But the director was insistent and after much cajoling, got Field on the phone. “Mr. Syd, I’ve learnt a lot from your books and I want to learn more about screenplay writing from you in person,” Mehra told him. Field said his private classes would cost $5,000 and that Mehra wouldn’t be able to afford him.
“I told him I’ve just released a movie, it’s a blockbuster and I’m a rich man.”
Mehra flew down to the US. The classes went on for 21 days. During this time, the two men struck a deep friendship. “He gave me his garage, I’d make his coffee every morning and he would come and teach me one-to-one. Every penny was worth it.”
The Million Dollar Question
The current socio-political climate, where the tacit and active consent of the State has lent legitimacy to views that many were embarrassed to share before, has been bothering Mehra. What was used as a subplot in Rang De Basanti is the main story in India today.
“Politics has become religious, two things that should’ve never met,” he said. “Patriotism has been reduced to jingoism which has been reduced to rhetoric. The agenda of the government cannot be religious.”
The filmmaker says he’s a ‘proud Hindu’ who has always seen Hinduism as a way of life.
“We have a strong heritage of religion. You don’t need to feel insecure. As a follower of Hinduism I feel I get my strength from not being threatened by other religions.
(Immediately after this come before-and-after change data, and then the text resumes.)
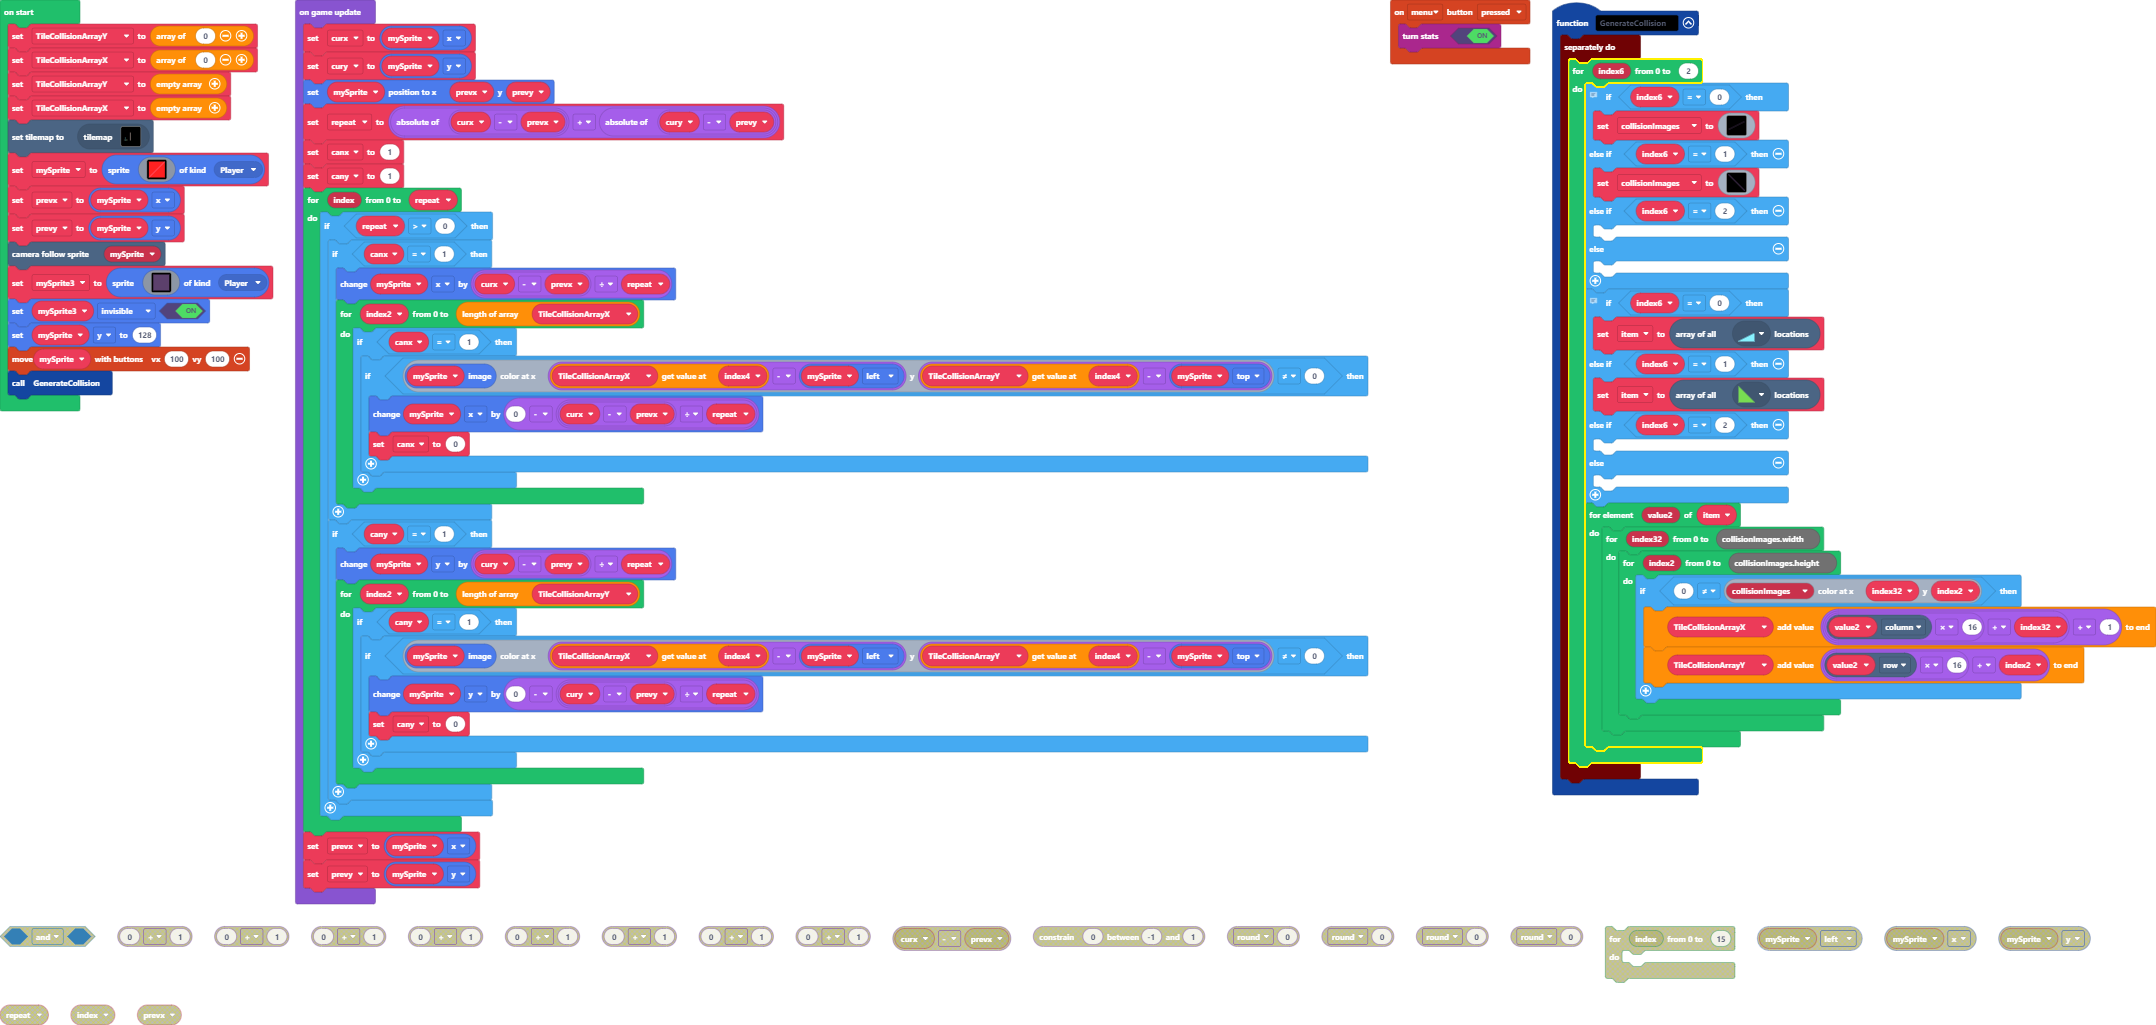
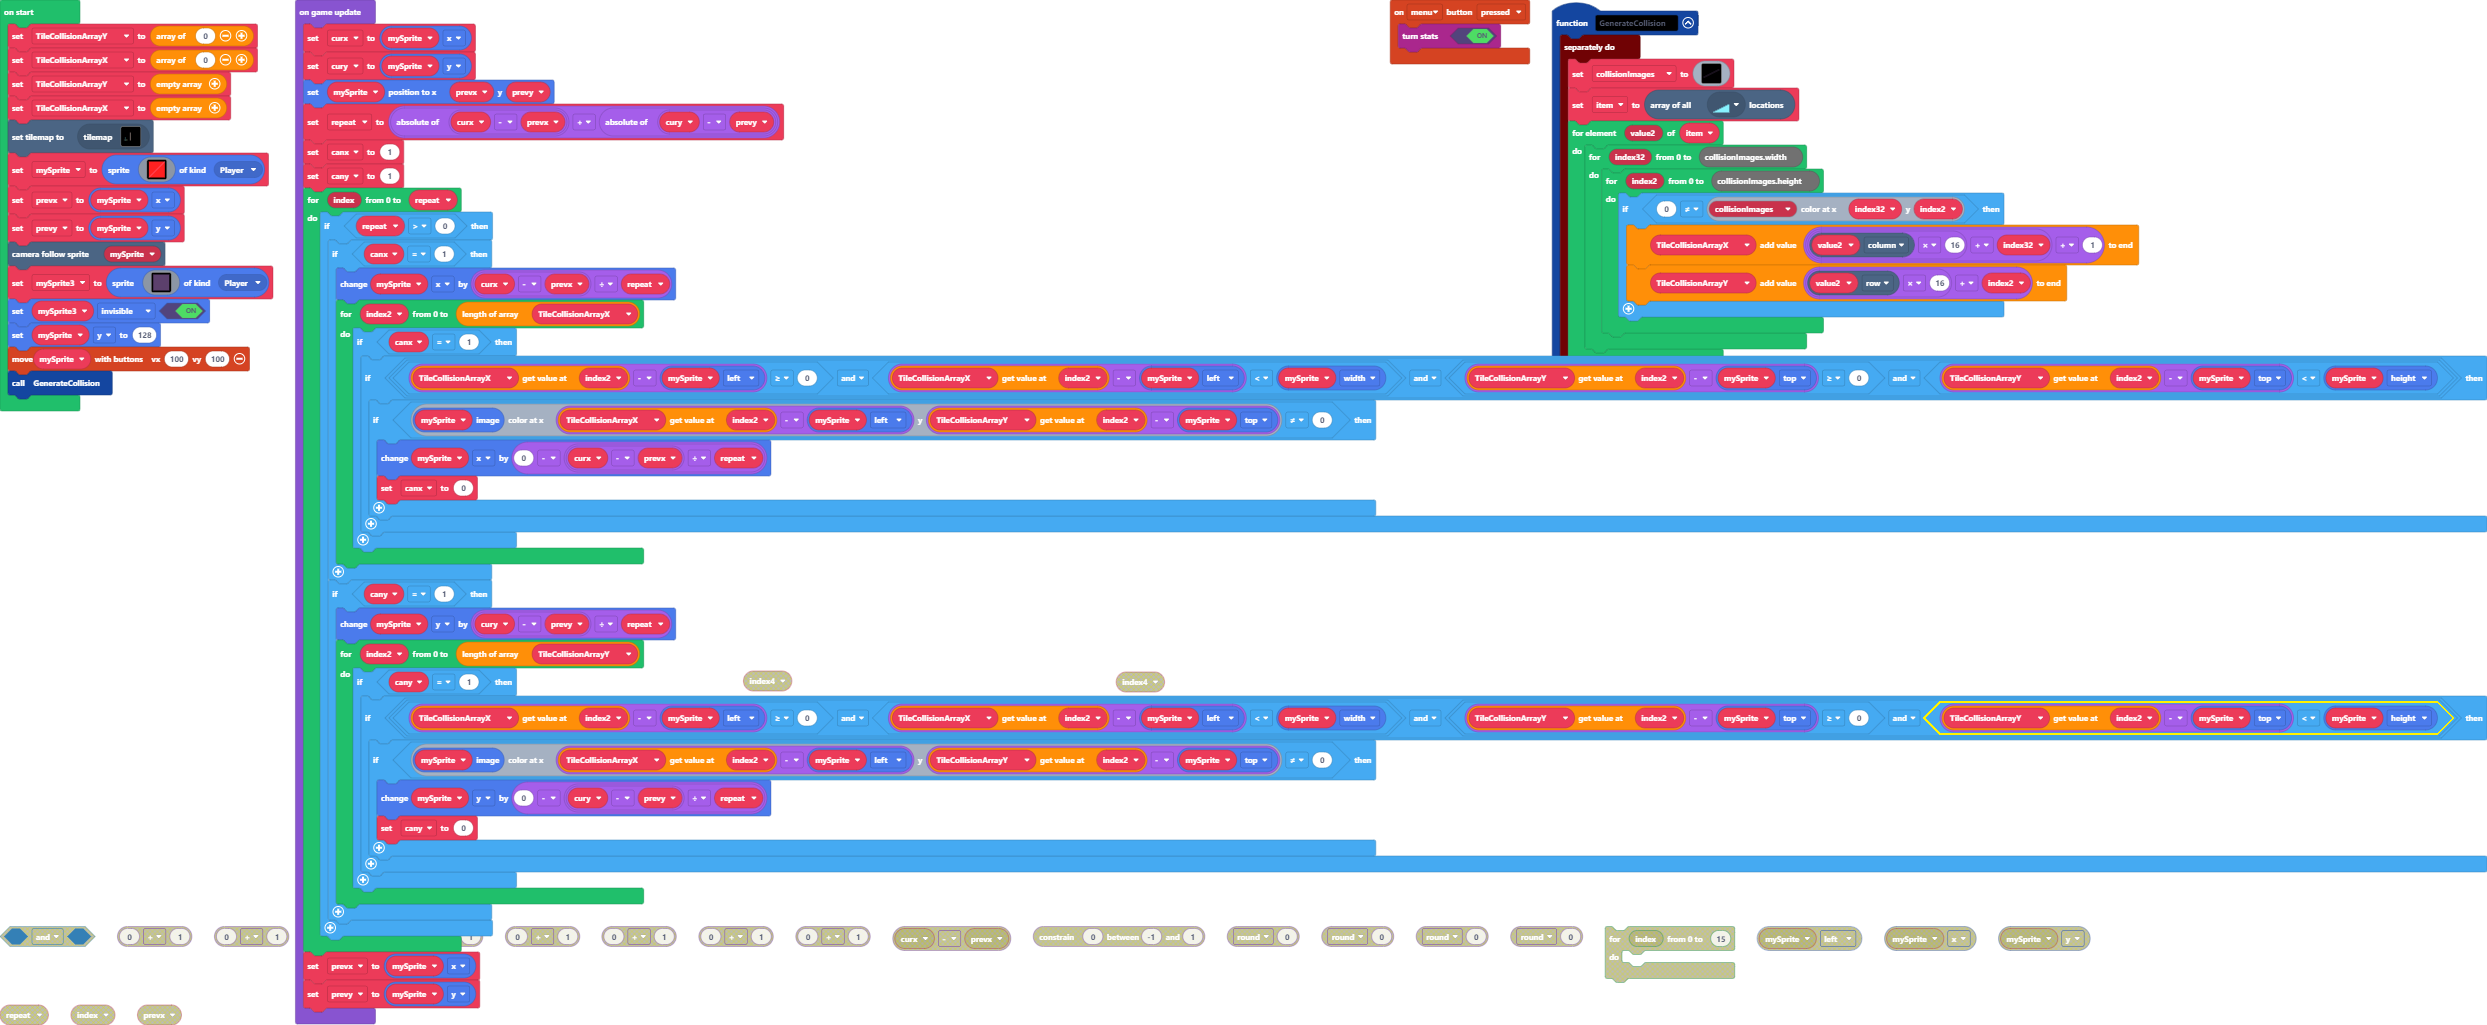
Update main.blocks, main.ts, tilemap.g.jres, tilemap.g.ts

diff --git a/main.ts b/main.ts
@@ -3,68 +3,31 @@ namespace SpriteKind {
 }
 function GenerateCollision () {
     timer.background(function () {
-        for (let index6 = 0; index6 <= 2; index6++) {
-            // put the tilemap locations that correspond to the order of your index of regular platform images and collisions
-            if (index6 == 0) {
-                collisionImages = img`
-                    ..............................cc
-                    ............................cc..
-                    ..........................cc....
-                    ........................cc......
-                    ......................cc........
-                    ....................cc..........
-                    ..................cc............
-                    ................cc..............
-                    ..............cc................
-                    ............cc..................
-                    ..........cc....................
-                    ........cc......................
-                    ......cc........................
-                    ....cc..........................
-                    ..cc............................
-                    cc..............................
-                    `
-            } else if (index6 == 1) {
-                collisionImages = img`
-                    c . . . . . . . . . . . . . . . 
-                    . c . . . . . . . . . . . . . . 
-                    . . c . . . . . . . . . . . . . 
-                    . . . c . . . . . . . . . . . . 
-                    . . . . c . . . . . . . . . . . 
-                    . . . . . c . . . . . . . . . . 
-                    . . . . . . c . . . . . . . . . 
-                    . . . . . . . c . . . . . . . . 
-                    . . . . . . . . c . . . . . . . 
-                    . . . . . . . . . c . . . . . . 
-                    . . . . . . . . . . c . . . . . 
-                    . . . . . . . . . . . c . . . . 
-                    . . . . . . . . . . . . c . . . 
-                    . . . . . . . . . . . . . c . . 
-                    . . . . . . . . . . . . . . c . 
-                    . . . . . . . . . . . . . . . c 
-                    `
-            } else if (index6 == 2) {
-            	
-            } else {
-            	
-            }
-            // put the tilemap locations that correspond to the order of your index of regular platform images and collisions
-            if (index6 == 0) {
-                item = tiles.getTilesByType(assets.tile`myTile13`)
-            } else if (index6 == 1) {
-                item = tiles.getTilesByType(assets.tile`myTile`)
-            } else if (index6 == 2) {
-            	
-            } else {
-            	
-            }
-            for (let value2 of item) {
-                for (let index32 = 0; index32 <= collisionImages.width; index32++) {
-                    for (let index2 = 0; index2 <= collisionImages.height; index2++) {
-                        if (0 != collisionImages.getPixel(index32, index2)) {
-                            TileCollisionArrayX.push(value2.column * 16 + index32 + 1)
-                            TileCollisionArrayY.push(value2.row * 16 + index2)
-                        }
+        collisionImages = img`
+            ..............................cc
+            ............................cc..
+            ..........................cc....
+            ........................cc......
+            ......................cc........
+            ....................cc..........
+            ..................cc............
+            ................cc..............
+            ..............cc................
+            ............cc..................
+            ..........cc....................
+            ........cc......................
+            ......cc........................
+            ....cc..........................
+            ..cc............................
+            cc..............................
+            `
+        item = tiles.getTilesByType(assets.tile`myTile13`)
+        for (let value2 of item) {
+            for (let index32 = 0; index32 <= collisionImages.width; index32++) {
+                for (let index2 = 0; index2 <= collisionImages.height; index2++) {
+                    if (0 != collisionImages.getPixel(index32, index2)) {
+                        TileCollisionArrayX.push(value2.column * 16 + index32 + 1)
+                        TileCollisionArrayY.push(value2.row * 16 + index2)
                     }
                 }
             }
@@ -141,14 +104,15 @@ game.onUpdate(function () {
     cany = 1
     for (let index = 0; index <= repeat; index++) {
         if (repeat > 0) {
-            let index4 = 0
             if (canx == 1) {
                 mySprite.x += (curx - prevx) / repeat
                 for (let index2 = 0; index2 <= TileCollisionArrayX.length; index2++) {
                     if (canx == 1) {
-                        if (mySprite.image.getPixel(TileCollisionArrayX[index4] - mySprite.left, TileCollisionArrayY[index4] - mySprite.top) != 0) {
-                            mySprite.x += 0 - (curx - prevx) / repeat
-                            canx = 0
+                        if (TileCollisionArrayX[index2] - mySprite.left >= 0 && TileCollisionArrayX[index2] - mySprite.left < mySprite.width && (TileCollisionArrayY[index2] - mySprite.top >= 0 && TileCollisionArrayY[index2] - mySprite.top < mySprite.height)) {
+                            if (mySprite.image.getPixel(TileCollisionArrayX[index2] - mySprite.left, TileCollisionArrayY[index2] - mySprite.top) != 0) {
+                                mySprite.x += 0 - (curx - prevx) / repeat
+                                canx = 0
+                            }
                         }
                     }
                 }
@@ -157,9 +121,11 @@ game.onUpdate(function () {
                 mySprite.y += (cury - prevy) / repeat
                 for (let index2 = 0; index2 <= TileCollisionArrayY.length; index2++) {
                     if (cany == 1) {
-                        if (mySprite.image.getPixel(TileCollisionArrayX[index4] - mySprite.left, TileCollisionArrayY[index4] - mySprite.top) != 0) {
-                            mySprite.y += 0 - (cury - prevy) / repeat
-                            cany = 0
+                        if (TileCollisionArrayX[index2] - mySprite.left >= 0 && TileCollisionArrayX[index2] - mySprite.left < mySprite.width && (TileCollisionArrayY[index2] - mySprite.top >= 0 && TileCollisionArrayY[index2] - mySprite.top < mySprite.height)) {
+                            if (mySprite.image.getPixel(TileCollisionArrayX[index2] - mySprite.left, TileCollisionArrayY[index2] - mySprite.top) != 0) {
+                                mySprite.y += 0 - (cury - prevy) / repeat
+                                cany = 0
+                            }
                         }
                     }
                 }

diff --git a/tilemap.g.ts b/tilemap.g.ts
@@ -226,6 +226,25 @@ namespace myTiles {
 . . . . . . . . . . . . . . . . 
 . . . . . . . . . . . . . . . . 
 `, [myTiles.transparency16], TileScale.Sixteen);
+            case "level11":
+            case "level11":return tiles.createTilemap(hex`1000100000000000000000000000000000000000000000000000000000000000000000000000000000000000000000000000000000000000000000000000000000000000000000000000000000000000000000000000000000000000000000000000000000000000000000000000000000000000000000000000000000000000000000000000000000000000000000000000000000000000000000000000000000000000000000000000000000000000000000000000000000000000000000000000000000000000000000000000000000000000000000000000000000000000000000000000000000000000000000000000000000000000000000000000000000000000`, img`
+. . . . . . . . . . . . . . . . 
+. . . . . . . . . . . . . . . . 
+. . . . . . . . . . . . . . . . 
+. . . . . . . . . . . . . . . . 
+. . . . . . . . . . . . . . . . 
+. . . . . . . . . . . . . . . . 
+. . . . . . . . . . . . . . . . 
+. . . . . . . . . . . . . . . . 
+. . . . . . . . . . . . . . . . 
+. . . . . . . . . . . . . . . . 
+. . . . . . . . . . . . . . . . 
+. . . . . . . . . . . . . . . . 
+. . . . . . . . . . . . . . . . 
+. . . . . . . . . . . . . . . . 
+. . . . . . . . . . . . . . . . 
+. . . . . . . . . . . . . . . . 
+`, [myTiles.transparency16], TileScale.Sixteen);
         }
         return null;
     })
The moment you get threatened and you say I want to win something, that means you could lose it too.”
While the BJP government has exploited the communal divide, Mehra says it’s been done before by other governments too. “Because it isn’t just about the government and the political leaders, it’s about the people of the country that make it. For me it’s easy to raise a finger at the current regime but the broader reality that has now been exposed is that the collective consciousness of this nation has always believed in segregation, in the caste system.”
Which brings us to the question that arises every time RDB celebrates a milestone. Does he feel, at a time when even the imagined transgressions of a fictional queen can invite the wrath of the far-right, that he can still make a Rang De Basanti today?
Mehra takes a deep breath.
“Yes,” he says.
“Because I don’t think cinema and storytelling is about being politically correct. For me it’s about being emotionally correct. If I have to be politically correct every time, then I should join politics, not make movies.”